In February 2020, the United States signed a political agreement with the Taliban that laid the foundation for the withdrawal of Western military presence from Afghanistan after nearly two decades of intervention, state-building, and financial support. This agreement (and subsequent U.S. diplomatic activity and military drawdowns that progressed until the end of the Trump administration’s term) drew a wide range of critiques from Afghan leaders including President Ashraf Ghani, donor nations and NATO partners, and regional states. Events prompted all invested actors to seriously consider the impact of a potential sea-change in U.S. engagement. While the Biden administration announced in April its intent to unconditionally withdraw military forces (prompting the same move from NATO), much remains unknown about the future extent of US and Europrean security assistance. Afghanistan’s future beyond 2021 is highly uncertain.
In light of the past year’s events, this thematic report synthesizes the findings of a project exploring the scenario-building and policy planning on Afghanistan of several regional states, as well as the European Union and the Transatlantic (or NATO) engagement, in anticipation of the U.S. military exit and reduced U.S. assistance in the future. This project facilitated discussions among a diverse set of active and former officials, policy opinion leaders, scholars, and subject-matter specialists of nine different powers that neighbor or are engaged in Afghanistan’s regional security complex.

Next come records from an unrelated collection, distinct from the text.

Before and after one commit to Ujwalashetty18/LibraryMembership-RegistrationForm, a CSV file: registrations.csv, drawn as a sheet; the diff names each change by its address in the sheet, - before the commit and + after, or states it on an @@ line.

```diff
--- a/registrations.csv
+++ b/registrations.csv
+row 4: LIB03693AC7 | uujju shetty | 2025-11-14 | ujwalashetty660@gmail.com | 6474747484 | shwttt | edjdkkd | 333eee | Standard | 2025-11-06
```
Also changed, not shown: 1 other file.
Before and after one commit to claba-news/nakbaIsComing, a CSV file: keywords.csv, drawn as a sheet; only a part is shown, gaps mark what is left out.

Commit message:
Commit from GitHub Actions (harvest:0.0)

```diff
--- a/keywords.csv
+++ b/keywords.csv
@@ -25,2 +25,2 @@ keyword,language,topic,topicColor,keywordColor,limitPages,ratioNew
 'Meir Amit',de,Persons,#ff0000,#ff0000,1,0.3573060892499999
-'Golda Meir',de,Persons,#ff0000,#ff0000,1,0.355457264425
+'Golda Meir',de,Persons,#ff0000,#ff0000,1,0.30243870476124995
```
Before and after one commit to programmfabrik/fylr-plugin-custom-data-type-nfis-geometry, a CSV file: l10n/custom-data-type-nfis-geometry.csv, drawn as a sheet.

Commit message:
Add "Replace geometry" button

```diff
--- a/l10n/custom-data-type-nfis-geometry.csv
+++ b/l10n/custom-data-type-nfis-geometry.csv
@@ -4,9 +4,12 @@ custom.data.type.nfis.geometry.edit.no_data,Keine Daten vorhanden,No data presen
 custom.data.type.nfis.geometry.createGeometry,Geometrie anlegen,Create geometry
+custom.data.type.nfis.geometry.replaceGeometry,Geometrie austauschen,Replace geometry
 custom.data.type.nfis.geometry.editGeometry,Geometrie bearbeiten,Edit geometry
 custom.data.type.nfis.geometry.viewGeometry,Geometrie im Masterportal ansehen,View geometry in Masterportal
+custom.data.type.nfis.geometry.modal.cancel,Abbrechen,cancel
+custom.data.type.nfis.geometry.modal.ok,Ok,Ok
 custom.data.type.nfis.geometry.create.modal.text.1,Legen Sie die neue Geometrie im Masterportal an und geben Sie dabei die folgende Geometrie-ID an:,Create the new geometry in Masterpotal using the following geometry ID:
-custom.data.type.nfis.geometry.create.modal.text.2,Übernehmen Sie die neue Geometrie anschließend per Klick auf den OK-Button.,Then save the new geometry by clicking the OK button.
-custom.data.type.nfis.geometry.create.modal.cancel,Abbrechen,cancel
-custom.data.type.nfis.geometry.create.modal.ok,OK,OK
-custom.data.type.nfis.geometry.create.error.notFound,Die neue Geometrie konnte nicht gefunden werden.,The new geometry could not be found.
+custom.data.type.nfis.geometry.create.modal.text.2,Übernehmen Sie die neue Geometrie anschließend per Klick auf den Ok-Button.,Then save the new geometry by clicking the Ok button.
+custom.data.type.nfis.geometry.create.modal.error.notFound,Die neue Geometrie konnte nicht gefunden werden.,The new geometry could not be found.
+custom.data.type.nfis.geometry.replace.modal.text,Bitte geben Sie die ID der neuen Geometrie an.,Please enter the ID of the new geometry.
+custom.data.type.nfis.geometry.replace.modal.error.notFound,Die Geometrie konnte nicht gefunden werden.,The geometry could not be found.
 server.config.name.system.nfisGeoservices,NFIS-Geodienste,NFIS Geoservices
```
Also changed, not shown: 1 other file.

These discussions, additional expert consultations, and a thorough literature review laid the groundwork for a series of nine policy briefs that outline neighboring states’ approaches to the political, economic, and security challenges likely to grip Afghanistan and the region in the coming years.